_Excerpted records_.

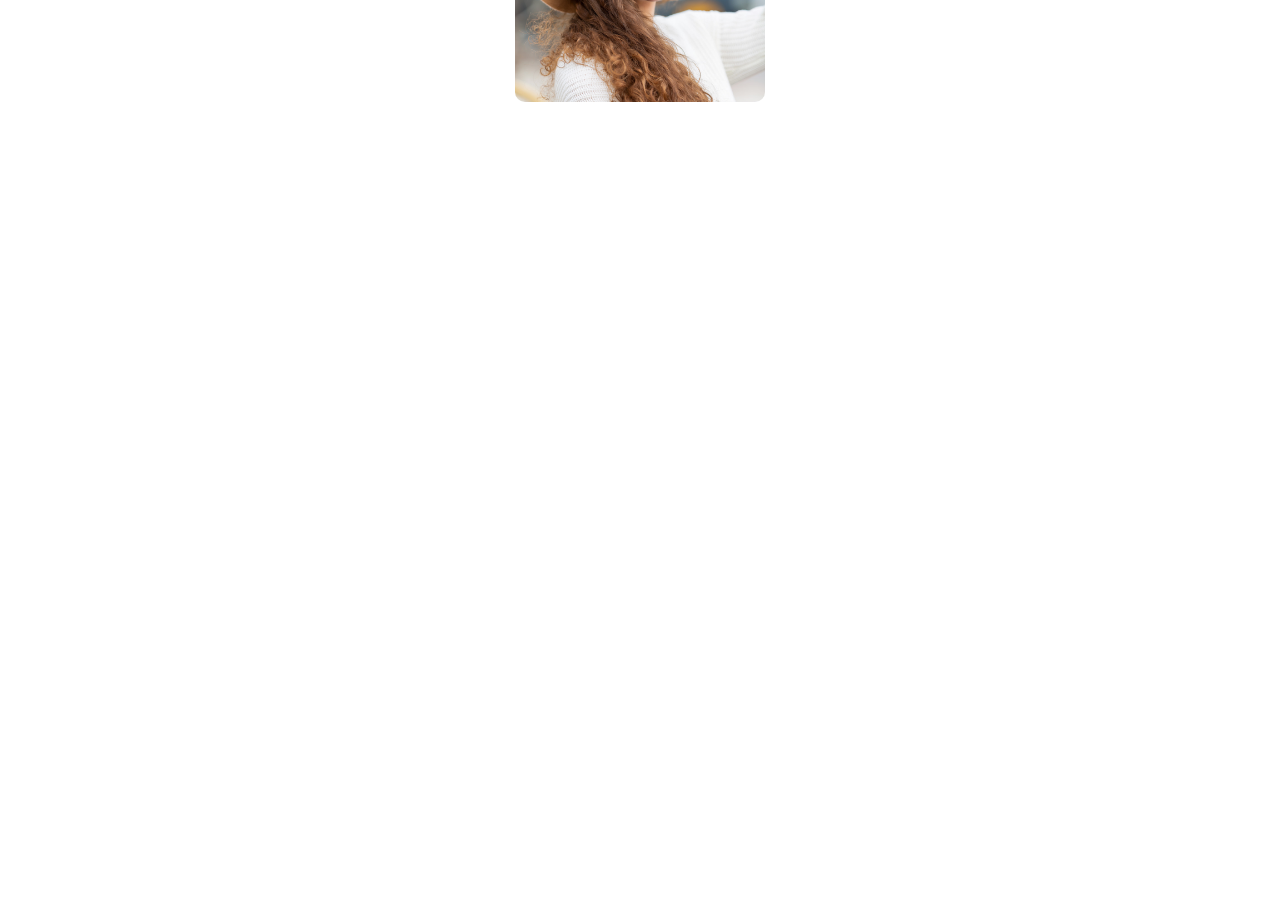
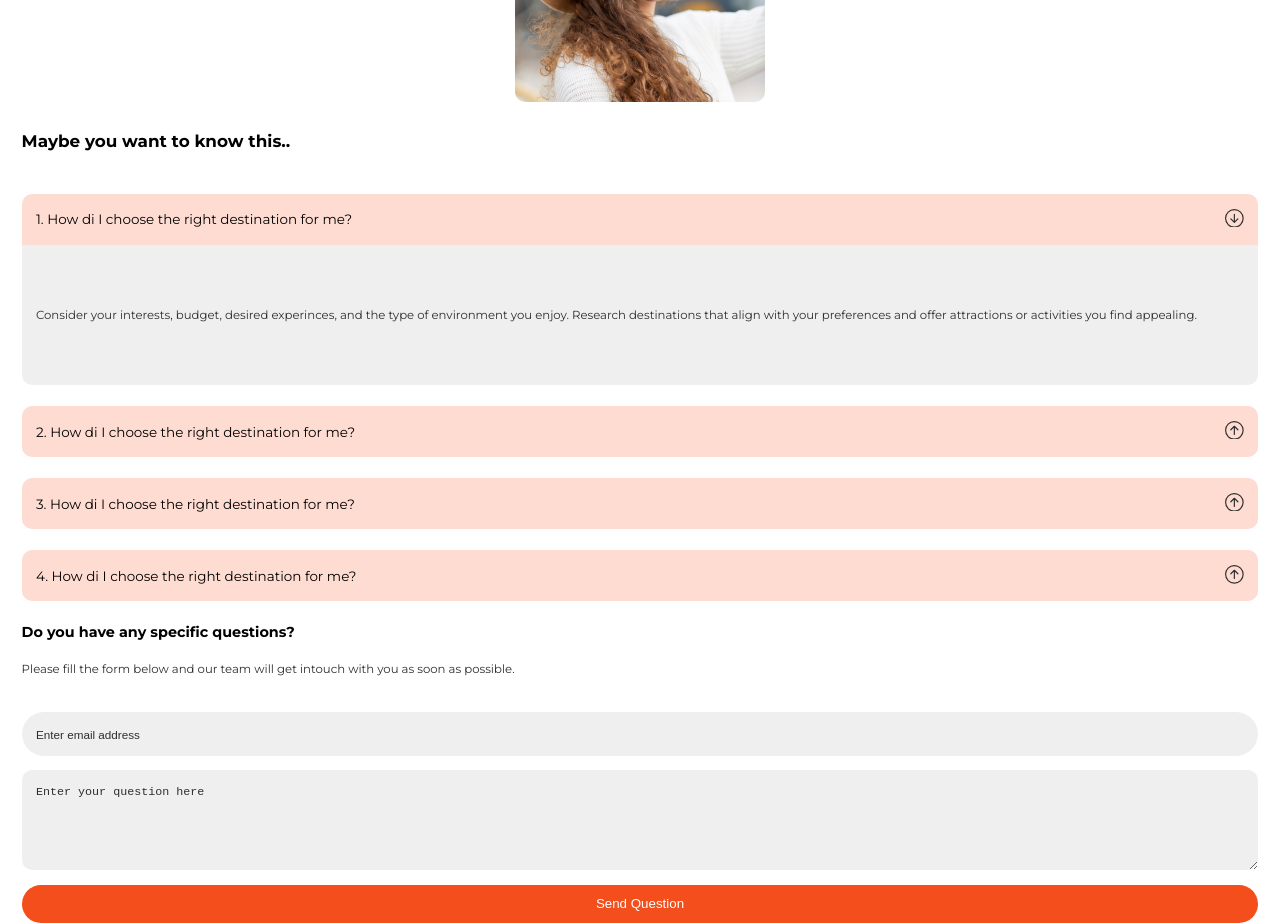
Before and after one commit to freetimezp/js-travel-08, a React (Vite) app: page / in a window 1280 px wide. Shown: the part 6460-7383 px from the top of the page. Before the commit the page ends 6591 px from the top, so only its background shows below. Built offline with nearby package versions, Linux system fonts and the light colour scheme.

Commit message:
09. js-travel-08. Questions, Accordion Component.

```diff
--- a/src/App.jsx
+++ b/src/App.jsx
@@ -19,8 +19,8 @@ function App() {
       <Destinations />
       <Portfolio />
       <Reviews />
-      {/* <Questions />
-      <Subscribe />
+      <Questions />
+      {/* <Subscribe />
       <Footer /> */}
     </div>
   );
--- /dev/null
+++ b/src/Components/Accordion/Accordion.jsx
@@ -0,0 +1,25 @@
+import React from 'react';
+
+import { BsArrowDownCircle, BsArrowUpCircle } from 'react-icons/bs';
+
+const Accordion = ({ title, desc, active, setActive }) => {
+    return (
+        <div className='accordionContainer'>
+            <span className={(active === title ? "activeTitle" : "") + " title flex"}>
+                {title}
+                <span onClick={() => setActive(title)}>
+                    {active === title ? (
+                        <BsArrowDownCircle className='icon' />
+                    ) : (
+                        <BsArrowUpCircle className='icon' />
+                    )}
+                </span>
+            </span>
+            <p className={(active === title ? "show" : "") + " description"}>
+                {desc}
+            </p>
+        </div>
+    );
+};
+
+export default Accordion;
--- a/src/Components/Questions/Questions.css
+++ b/src/Components/Questions/Questions.css
@@ -1 +1,93 @@
-/*# sourceMappingURL=Questions.css.map */
+:root {
+  --primaryColor: hsl(14, 90%, 53%);
+  --primaryColorLight: hsl(14, 96%, 91%);
+  --bgColor: hsla(0, 0%, 100%, 0.797);
+  --formColor: hsl(20, 42%, 87%);
+  --whiteColor: hsl(0, 0%, 100%);
+  --blackColor: hsl(0, 0%, 18%);
+  --greyText: hsl(0, 0%, 51%);
+  --inputColor: hsl(330, 12%, 97%);
+  --cardColor: hsl(300, 3%, 94%);
+  --biggestFontSize: 2.5rem;
+  --h1FontSize: 2rem;
+  --h2FontSize: 1.25rem;
+  --h3FontSize: 1rem;
+  --normalFontSize: 0.938rem;
+  --smallFontSize: 0.813rem;
+  --smallestFontSize: 0.75rem;
+  --borderRadius: 3rem;
+}
+
+.accordionContainer .title {
+  font-size: var(--normalFontSize);
+  align-items: center;
+  padding: 1rem;
+  border-radius: 10px;
+  justify-content: space-between;
+  background: var(--primaryColorLight);
+}
+.accordionContainer .title span {
+  cursor: pointer;
+  z-index: 10;
+}
+.accordionContainer .title span .icon {
+  font-size: 1.3rem;
+  color: var(--blackColor);
+  cursor: pointer;
+}
+.accordionContainer .description {
+  font-size: var(--smallFontSize);
+  display: flex;
+  align-items: center;
+  line-height: 20px;
+  height: 0;
+  opacity: 0;
+  padding: 0 1rem;
+  background: var(--cardColor);
+  border-radius: 0 0 10px 10px;
+  color: var(--blackColor);
+  transition: all 0.4s ease-in-out;
+}
+.accordionContainer .show {
+  height: 140px;
+  opacity: 1;
+}
+.accordionContainer .activeTitle {
+  background: var(--primaryColorLight);
+  border-radius: 10px 10px 0 0;
+}
+
+.questions .secHeading h3,
+.questions .secHeading h4 {
+  padding-bottom: 1.5rem;
+}
+.questions .secHeading p {
+  font-size: var(--smallFontSize);
+  color: var(--blackColor);
+  padding-bottom: 1rem;
+}
+.questions .form .formContent {
+  gap: 1rem;
+}
+.questions .form .formContent input,
+.questions .form .formContent textarea {
+  background: var(--cardColor);
+  width: 100%;
+  padding: 1rem;
+  border: none;
+  outline: none;
+  border-radius: var(--borderRadius);
+}
+.questions .form .formContent input::-moz-placeholder, .questions .form .formContent textarea::-moz-placeholder {
+  font-size: var(--smallFontSize);
+  color: var(--blackColor);
+}
+.questions .form .formContent input::placeholder,
+.questions .form .formContent textarea::placeholder {
+  font-size: var(--smallFontSize);
+  color: var(--blackColor);
+}
+.questions .form .formContent textarea {
+  height: 100px;
+  border-radius: 10px;
+}/*# sourceMappingURL=Questions.css.map */
--- a/src/Components/Questions/Questions.jsx
+++ b/src/Components/Questions/Questions.jsx
@@ -1,11 +1,74 @@
-import React from 'react';
+import React, { useState } from 'react';
+
+import Accordion from '../Accordion/Accordion';
 
 import './Questions.css';
 
 const Questions = () => {
+    const [active, setActive] = useState('1. How di I choose the right destination for me?');
+
     return (
-        <div>
-            Questions
+        <div className='questions sections container'>
+            <div className="secHeading">
+                <h3>Maybe you want to know this..</h3>
+            </div>
+            <div className="secContainer grid">
+                <div className="accordion grid">
+                    <Accordion
+                        title="1. How di I choose the right destination for me?"
+                        desc="Consider your interests, budget, desired experinces, and the type
+                        of environment you enjoy. Research destinations that align with
+                        your preferences and offer attractions or activities you find
+                        appealing."
+                        active={active}
+                        setActive={setActive}
+                    />
+                    <Accordion
+                        title="2. How di I choose the right destination for me?"
+                        desc="Consider your interests, budget, desired experinces, and the type
+                        of environment you enjoy. Research destinations that align with
+                        your preferences and offer attractions or activities you find
+                        appealing."
+                        active={active}
+                        setActive={setActive}
+                    />
+                    <Accordion
+                        title="3. How di I choose the right destination for me?"
+                        desc="Consider your interests, budget, desired experinces, and the type
+                        of environment you enjoy. Research destinations that align with
+                        your preferences and offer attractions or activities you find
+                        appealing."
+                        active={active}
+                        setActive={setActive}
+                    />
+                    <Accordion
+                        title="4. How di I choose the right destination for me?"
+                        desc="Consider your interests, budget, desired experinces, and the type
+                        of environment you enjoy. Research destinations that align with
+                        your preferences and offer attractions or activities you find
+                        appealing."
+                        active={active}
+                        setActive={setActive}
+                    />
+                </div>
+                <div className="form">
+                    <div className="secHeading">
+                        <h4>Do you have any specific questions?</h4>
+                        <p>
+                            Please fill the form below and our team will get
+                            intouch with you as soon as possible.
+                        </p>
+                    </div>
+
+                    <div className="formContent grid">
+                        <input type="email" placeholder="Enter email address" />
+                        <textarea placeholder='Enter your question here'></textarea>
+                        <button className='btn'>
+                            Send Question
+                        </button>
+                    </div>
+                </div>
+            </div>
         </div>
     );
 };
--- a/src/Components/Questions/Questions.scss
+++ b/src/Components/Questions/Questions.scss
@@ -0,0 +1,108 @@
+:root {
+    --primaryColor: hsl(14, 90%, 53%);
+    --primaryColorLight: hsl(14, 96%, 91%);
+    --bgColor: hsla(0, 0%, 100%, 0.797);
+    --formColor: hsl(20, 42%, 87%);
+    --whiteColor: hsl(0, 0%, 100%);
+    --blackColor: hsl(0, 0%, 18%);
+    --greyText: hsl(0, 0%, 51%);
+    --inputColor: hsl(330, 12%, 97%);
+    --cardColor: hsl(300, 3%, 94%);
+
+    --biggestFontSize: 2.5rem;
+    --h1FontSize: 2rem;
+    --h2FontSize: 1.25rem;
+    --h3FontSize: 1rem;
+    --normalFontSize: 0.938rem;
+    --smallFontSize: 0.813rem;
+    --smallestFontSize: 0.75rem;
+    --borderRadius: 3rem;
+}
+
+.accordionContainer {
+    .title {
+        font-size: var(--normalFontSize);
+        align-items: center;
+        padding: 1rem;
+        border-radius: 10px;
+        justify-content: space-between;
+        background: var(--primaryColorLight);
+
+        span {
+            cursor: pointer;
+            z-index: 10;
+
+            .icon {
+                font-size: 1.3rem;
+                color: var(--blackColor);
+                cursor: pointer;
+            }
+        }
+    }
+
+    .description {
+        font-size: var(--smallFontSize);
+        display: flex;
+        align-items: center;
+        line-height: 20px;
+        height: 0;
+        opacity: 0;
+        padding: 0 1rem;
+        background: var(--cardColor);
+        border-radius: 0 0 10px 10px;
+        color: var(--blackColor);
+        transition: all 0.4s ease-in-out;
+    }
+
+    .show {
+        height: 140px;
+        opacity: 1;
+    }
+
+    .activeTitle {
+        background: var(--primaryColorLight);
+        border-radius: 10px 10px 0 0;
+    }
+}
+
+.questions {
+    .secHeading {
+
+        h3,
+        h4 {
+            padding-bottom: 1.5rem;
+        }
+
+        p {
+            font-size: var(--smallFontSize);
+            color: var(--blackColor);
+            padding-bottom: 1rem;
+        }
+    }
+
+    .form {
+        .formContent {
+            gap: 1rem;
+
+            input,
+            textarea {
+                background: var(--cardColor);
+                width: 100%;
+                padding: 1rem;
+                border: none;
+                outline: none;
+                border-radius: var(--borderRadius);
+
+                &::placeholder {
+                    font-size: var(--smallFontSize);
+                    color: var(--blackColor);
+                }
+            }
+
+            textarea {
+                height: 100px;
+                border-radius: 10px;
+            }
+        }
+    }
+}
```
Also changed, not shown: 1 other file (tests, documents, lock files or other folders).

_Try it_. In the material above, find the lines that contain "placeholder" and show them.

_Answer space_.
+.questions .form .formContent input::-moz-placeholder, .questions .form .formContent textarea::-moz-placeholder {
+.questions .form .formContent input::placeholder,
+.questions .form .formContent textarea::placeholder {
+                        <input type="email" placeholder="Enter email address" />
+                        <textarea placeholder='Enter your question here'></textarea>
+                &::placeholder {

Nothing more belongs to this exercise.